The Federal Reserve is scouring the horizon for signs of new bubbles, Chairman Ben Bernanke said today in Chicago during a speech on how the central bank monitors the financial system. “In light of the current low interest rate environment,” he said, “we are watching particularly closely for instances of ‘reaching for yield’ and other forms of excessive risk-taking, which may affect asset prices and their relationships with fundamentals.” (Another interesting highlight: He also said the shadow banking system continues to pose risks.)
Not all bubbles are created equal, however. Inflated asset prices fueled by irrational expectations don’t necessarily pose an existential threat to the financial sector, the chairman noted. The Fed is trying to spot a particular type of bubble.
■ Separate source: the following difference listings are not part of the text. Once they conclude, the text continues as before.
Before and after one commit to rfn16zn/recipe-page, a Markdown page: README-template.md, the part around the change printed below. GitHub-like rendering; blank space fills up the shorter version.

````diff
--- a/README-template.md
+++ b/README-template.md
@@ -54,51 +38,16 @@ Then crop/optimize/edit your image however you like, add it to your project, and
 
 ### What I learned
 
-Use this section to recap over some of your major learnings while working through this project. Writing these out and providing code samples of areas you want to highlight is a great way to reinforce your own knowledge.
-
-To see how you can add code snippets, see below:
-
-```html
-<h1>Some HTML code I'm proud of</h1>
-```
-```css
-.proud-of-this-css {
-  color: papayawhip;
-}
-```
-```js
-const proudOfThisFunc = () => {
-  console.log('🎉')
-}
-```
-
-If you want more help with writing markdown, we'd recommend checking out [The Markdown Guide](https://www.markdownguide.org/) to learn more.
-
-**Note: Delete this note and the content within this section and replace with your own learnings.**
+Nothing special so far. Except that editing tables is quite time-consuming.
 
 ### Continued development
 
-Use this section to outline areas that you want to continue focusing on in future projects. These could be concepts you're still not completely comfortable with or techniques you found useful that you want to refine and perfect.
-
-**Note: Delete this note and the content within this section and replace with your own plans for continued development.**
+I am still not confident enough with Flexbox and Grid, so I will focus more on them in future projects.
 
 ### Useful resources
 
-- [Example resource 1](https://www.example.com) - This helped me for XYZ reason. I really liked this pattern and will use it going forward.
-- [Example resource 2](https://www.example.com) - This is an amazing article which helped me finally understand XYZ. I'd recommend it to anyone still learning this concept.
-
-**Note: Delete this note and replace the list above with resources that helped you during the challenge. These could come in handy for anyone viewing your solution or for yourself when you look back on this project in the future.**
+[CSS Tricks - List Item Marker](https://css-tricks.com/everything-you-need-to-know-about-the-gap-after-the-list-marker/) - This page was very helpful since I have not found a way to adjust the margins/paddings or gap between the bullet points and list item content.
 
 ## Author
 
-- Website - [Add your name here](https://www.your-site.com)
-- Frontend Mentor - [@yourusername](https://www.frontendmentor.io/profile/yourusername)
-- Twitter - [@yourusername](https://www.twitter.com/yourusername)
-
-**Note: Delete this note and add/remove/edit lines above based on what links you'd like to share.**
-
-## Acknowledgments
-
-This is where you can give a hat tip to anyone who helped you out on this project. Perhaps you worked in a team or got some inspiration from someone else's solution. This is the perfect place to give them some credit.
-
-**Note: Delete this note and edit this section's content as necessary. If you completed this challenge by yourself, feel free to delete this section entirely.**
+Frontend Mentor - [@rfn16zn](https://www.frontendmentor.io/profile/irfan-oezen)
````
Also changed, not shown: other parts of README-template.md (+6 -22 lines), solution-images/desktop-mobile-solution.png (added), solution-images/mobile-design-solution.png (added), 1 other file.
One, for example, that is associated with high levels of leverage and low liquidity, or links that could spread the repercussions of a sudden, sharp drop in prices through the entire system.
More important than spotting the possible triggers of a hypothetical crisis, Bernanke remarked, is identifying the vulnerabilities that could amplify it. The triggers “are the particular events that touch off the crisis—the proximate causes, if you will.” Vulnerabilities, by contrast, are preexisting features that can, say, turn a housing downturn into a financial meltdown. And bubbly asset prices, he said, are triggers.
Focusing on the vulnerabilities makes sense. As Bernanke himself noted, economists have a poor track record on anticipating bubbles. (The New York Times‘ Paul Krugman yesterday reminded everyone that there isn’t even an agreed-upon definition of what a bubble is.) So relying for stability on the Fed’s ability to zero-in on every instance of suspiciously levitating asset prices would be risky indeed.
This “we watch for bubbles but there are caveats” approach echoes Bank of Canada Governor Mark Carney’s remarks last week in Alberta. Essentially, he said the recently expanded duties of central banks as guarantors of financial stability don’t necessarily mean they should go on a bubble-bursting spree.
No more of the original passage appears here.